Once distilled, all of the rhum is allowed to rest in a stainless steel tank for one month. If the rhum will be bottled as Montebello Rhum Blanc, it is put in oak barrels for at least a week before bottling. This labor-intensive procedure enhances the character of the rhum before it is bottled at 50° and 55°. All of the production is bottled here at the distillery. The majority of the rhum is bottled in one-liter bottles, but 70cl, 50cl, and even 25cl bottles are also used.
After aging at least four years, Montebello Rhum Vieux is bottled at 42°, a slightly lower alcohol content than most of the other distilleries. Presently, Montebello is bottling four, five, and eight-year-old rhum. A neckband on the bottles of rhum vieux indicate the year the rhum was distilled. Since this is bottled according to demand, the age of the rhum can be approximated.
Montebello is planning to sell a 10-year-old rhum in the future. One of the considerations is the bottle, a 10-year-old rhum deserves a very distinctive bottle. And the label for this rhum should, likewise, reflect the special contents.
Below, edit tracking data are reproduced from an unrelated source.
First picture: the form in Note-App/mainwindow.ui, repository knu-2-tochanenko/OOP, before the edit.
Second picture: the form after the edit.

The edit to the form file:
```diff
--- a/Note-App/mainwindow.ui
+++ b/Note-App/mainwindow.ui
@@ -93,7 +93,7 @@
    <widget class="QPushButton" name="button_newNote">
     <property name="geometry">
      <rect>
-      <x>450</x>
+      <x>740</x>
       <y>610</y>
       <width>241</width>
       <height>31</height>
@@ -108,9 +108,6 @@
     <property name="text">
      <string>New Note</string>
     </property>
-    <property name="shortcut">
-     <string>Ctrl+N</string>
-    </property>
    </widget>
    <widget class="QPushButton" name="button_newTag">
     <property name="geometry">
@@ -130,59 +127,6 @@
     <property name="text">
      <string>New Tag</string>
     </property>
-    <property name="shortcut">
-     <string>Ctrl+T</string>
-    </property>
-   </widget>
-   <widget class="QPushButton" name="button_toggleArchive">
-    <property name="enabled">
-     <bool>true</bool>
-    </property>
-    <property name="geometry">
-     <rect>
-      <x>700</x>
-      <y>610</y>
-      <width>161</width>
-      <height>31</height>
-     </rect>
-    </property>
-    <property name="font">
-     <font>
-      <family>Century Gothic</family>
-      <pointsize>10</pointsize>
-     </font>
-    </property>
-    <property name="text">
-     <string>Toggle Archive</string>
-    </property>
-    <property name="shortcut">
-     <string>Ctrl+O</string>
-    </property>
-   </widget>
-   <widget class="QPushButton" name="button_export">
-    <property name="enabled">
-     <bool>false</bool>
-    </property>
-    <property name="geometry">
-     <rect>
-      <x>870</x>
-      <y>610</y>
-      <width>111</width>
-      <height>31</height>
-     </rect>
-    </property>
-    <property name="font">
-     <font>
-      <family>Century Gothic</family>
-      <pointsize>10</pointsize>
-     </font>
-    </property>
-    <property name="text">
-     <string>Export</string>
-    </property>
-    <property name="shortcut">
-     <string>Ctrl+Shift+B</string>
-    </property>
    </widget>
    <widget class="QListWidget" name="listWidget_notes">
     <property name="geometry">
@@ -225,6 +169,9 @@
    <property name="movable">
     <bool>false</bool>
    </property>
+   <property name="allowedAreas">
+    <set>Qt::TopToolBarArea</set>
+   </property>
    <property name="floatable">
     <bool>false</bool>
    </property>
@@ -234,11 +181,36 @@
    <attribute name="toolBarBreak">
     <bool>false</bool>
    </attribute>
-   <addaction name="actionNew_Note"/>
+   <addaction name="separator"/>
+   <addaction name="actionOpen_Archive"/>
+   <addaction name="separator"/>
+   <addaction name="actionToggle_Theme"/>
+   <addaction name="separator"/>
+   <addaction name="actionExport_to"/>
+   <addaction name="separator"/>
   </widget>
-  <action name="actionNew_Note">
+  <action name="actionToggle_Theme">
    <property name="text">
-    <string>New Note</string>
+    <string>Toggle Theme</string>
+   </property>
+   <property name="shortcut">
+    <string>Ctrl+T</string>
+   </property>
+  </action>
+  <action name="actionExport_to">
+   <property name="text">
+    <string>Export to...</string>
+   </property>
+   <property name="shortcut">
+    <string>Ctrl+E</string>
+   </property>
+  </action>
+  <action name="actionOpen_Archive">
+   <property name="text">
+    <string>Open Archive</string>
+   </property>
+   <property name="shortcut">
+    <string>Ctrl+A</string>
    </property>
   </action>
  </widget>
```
Under the quota system instituted after World War I, Montebello is allowed to sell 350,000 liters of pure alcohol annually. Currently, the distillery falls short of that quota, with most of the production exported to France. As part of the quota system, rhum sales are controlled; production is not. A distillery may increase its stock of rhum for aging or for sale in the future. This appears simple, but to properly store large quantities of rhum is an expensive task that requires considerable planning. The availability of barrels for aging is only one consideration; properly ventilated space is another. The capital required to produce a product and then warehouse it for some years present even more challenges.